What is the best way to use vector graphics in digital marketing design? The purpose of vector elements is to expand your design capabilities. Right now, the demand for graphic design is high with the contact introduction of new websites, apps, and companies. Each function online, where competition has reached a fever pitch for the fastest, most lightweight, and most attractive companies. By using vector graphics in every aspect of your design, you can provide portfolios and campaigns that will both wow your audience and achieve their performance goals in one elegant design choice.
Stand-Out Transparent Images
No-background logos and graphic assets have become a hallmark of sleek, modern design. Users (and companies) expect their website or app to look as clean and clipped-together as possible with elements that can be copied and reused across their many platforms and design projects. Meet their expectations and more using vector graphics that can vividly pop from the screen while also layering with perfect transparency into any design layout or variant that you might need.
Layering is a classic graphic designer's trick, taking two images (or more) and making them into one stunning graphic element. Vectors layer more smoothly than rasters, as there is never any pixel conflict between one layer and the next. Any time you need clean layers - and especially a smooth multi-layer design, look to vector elements.
Lifelike Scalable Photos
SVGs aren't just for clean-line graphics designs. You can even take photos and cure them of the curse of scaling resolution. By transitioning a photo into a .svg with the right program, you can make your photos immune to pixelization when scaled up and maintain detail when scaled down. This creates sharp, vivid photos that load faster than the photo portfolios of your client's competition.
Animations and Cartoons
Vectors shine their brightest when used for drawings, cartoons, and animation. Because vector graphics are precise and vivid with pure, non-pixelated color fill, they make an excellent framework for cartoon characters and animated clips. Some SVG specialist artists have even learned to programmatically animate by adapting the coordinates of each point in the file instead of hand-drawing each new frame.
Vivid Presentations, Lifelike or Surreal
Vector graphics, and especially vector animations, are powerful presentation aids. In the corporate world, which often uses presentations, infographic videos, and slide-stacks, vectors are extremely popular. With vectors, each image used in a presentation is clean and looks excellent on whatever size screen is used for presenting that day.
Lightweight for Fast and Mobile Assets

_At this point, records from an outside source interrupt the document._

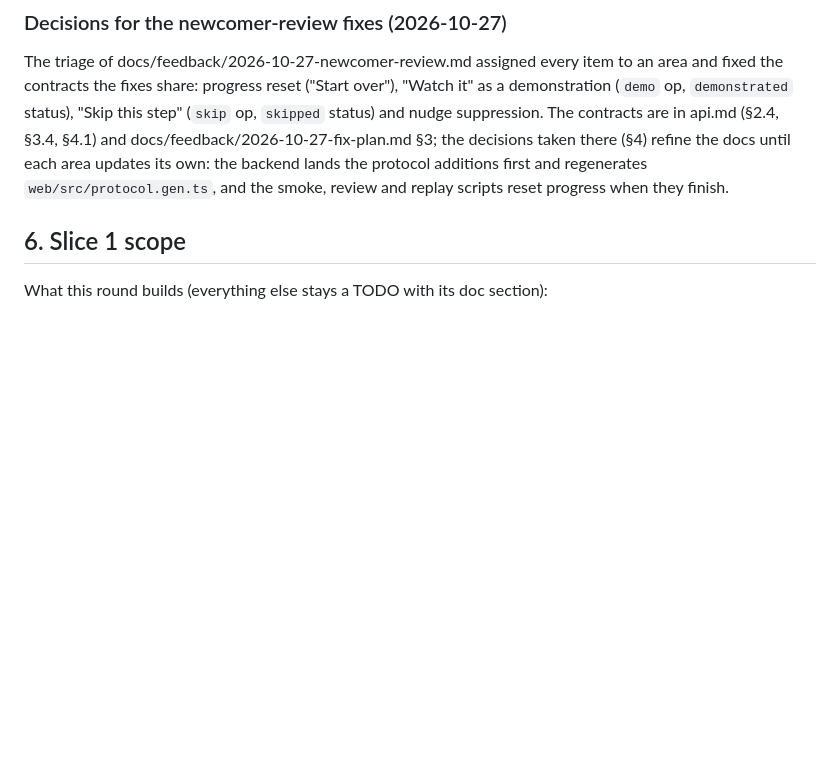
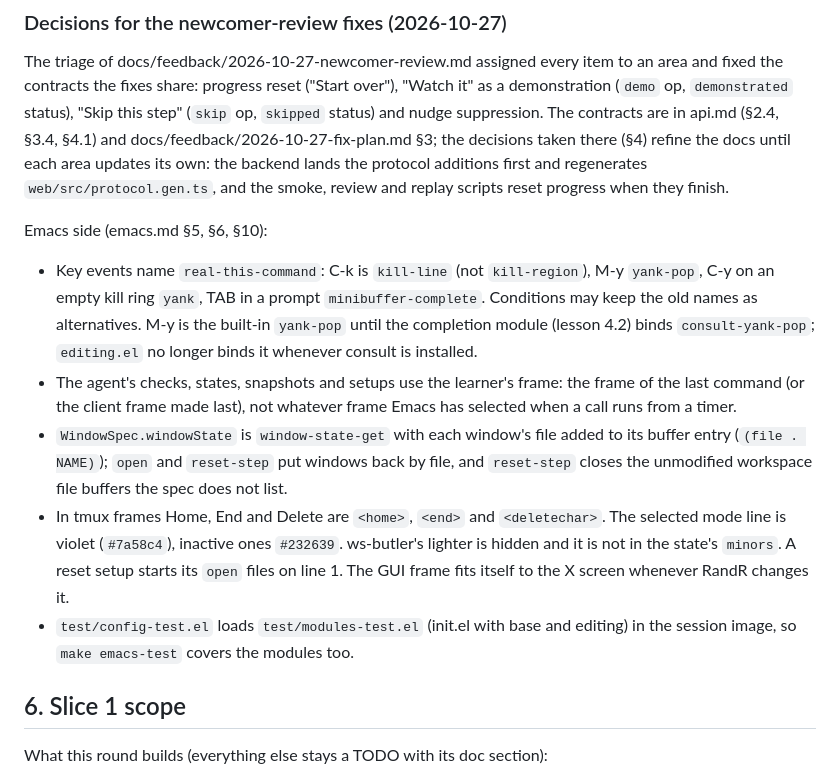
Before and after one commit to floatshadow/emacs-playground, a Markdown page: AGENTS.md, the part around the change. Drawn GitHub-style; blank space fills up the shorter version.

Commit message:
AGENTS.md: the emacs fixes' decisions other areas rely on
Key events name real-this-command, M-y stays yank-pop until the
completion module, the agent works in the learner's frame, window
states carry file names and reset-step closes files opened in the step,
and make emacs-test now covers the modules.

```diff
--- a/AGENTS.md
+++ b/AGENTS.md
@@ -250,6 +250,14 @@ These refine the docs; the code is authoritative where they differ.
 
 The triage of docs/feedback/2026-10-27-newcomer-review.md assigned every item to an area and fixed the contracts the fixes share: progress reset ("Start over"), "Watch it" as a demonstration (`demo` op, `demonstrated` status), "Skip this step" (`skip` op, `skipped` status) and nudge suppression. The contracts are in api.md (§2.4, §3.4, §4.1) and docs/feedback/2026-10-27-fix-plan.md §3; the decisions taken there (§4) refine the docs until each area updates its own: the backend lands the protocol additions first and regenerates `web/src/protocol.gen.ts`, and the smoke, review and replay scripts reset progress when they finish.
 
+Emacs side (emacs.md §5, §6, §10):
+
+- Key events name `real-this-command`: C-k is `kill-line` (not `kill-region`), M-y `yank-pop`, C-y on an empty kill ring `yank`, TAB in a prompt `minibuffer-complete`. Conditions may keep the old names as alternatives. M-y is the built-in `yank-pop` until the completion module (lesson 4.2) binds `consult-yank-pop`; `editing.el` no longer binds it whenever consult is installed.
+- The agent's checks, states, snapshots and setups use the learner's frame: the frame of the last command (or the client frame made last), not whatever frame Emacs has selected when a call runs from a timer.
+- `WindowSpec.windowState` is `window-state-get` with each window's file added to its buffer entry (`(file . NAME)`); `open` and `reset-step` put windows back by file, and `reset-step` closes the unmodified workspace file buffers the spec does not list.
+- In tmux frames Home, End and Delete are `<home>`, `<end>` and `<deletechar>`. The selected mode line is violet (`#7a58c4`), inactive ones `#232639`. ws-butler's lighter is hidden and it is not in the state's `minors`. A reset setup starts its `open` files on line 1. The GUI frame fits itself to the X screen whenever RandR changes it.
+- `test/config-test.el` loads `test/modules-test.el` (init.el with base and editing) in the session image, so `make emacs-test` covers the modules too.
+
 ## 6. Slice 1 scope
 
 What this round builds (everything else stays a TODO with its doc section):
```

Finally, never forget the speed benefit of vector vs raster graphics. SVG files are much smaller than raster files because they store simple coordinates instead of a large array of pixels. For web and mobile assets, this lightweight graphic design is critical to SEO competition, site performance, small download sizes, and more that have a heavy impact on brand success.
Drawing and Designing in Vector Elements
Finally, let's take a moment to talk about the new workflow. Many graphic artists still work primarily with raster graphics. and that's the majority of what's uploaded on the internet or scanned in to work from. However, vector images are a little different. You'll want a program like Inkscape, Boxy SVG, or any other of your choosing. Then, get used to drawing shapes and adding shading with the coordinate-based vector methods instead of the pixel-based raster methods. Each shape in the design is its own editable and deletable element, layered with the others to create the whole picture.
You will find yourself painting less and shaping more because you will shade by the section instead of by the pixel. You will find out just how many individual shapes are involved in an image and your images may take on a slightly more 'cartoon' appearance compared to hand-drawn art. But it will also be clean, crisp, and every element is individually selectable. Your freedom to edit and tweak is greater than with raster, and you can morph your existing shapes more creatively.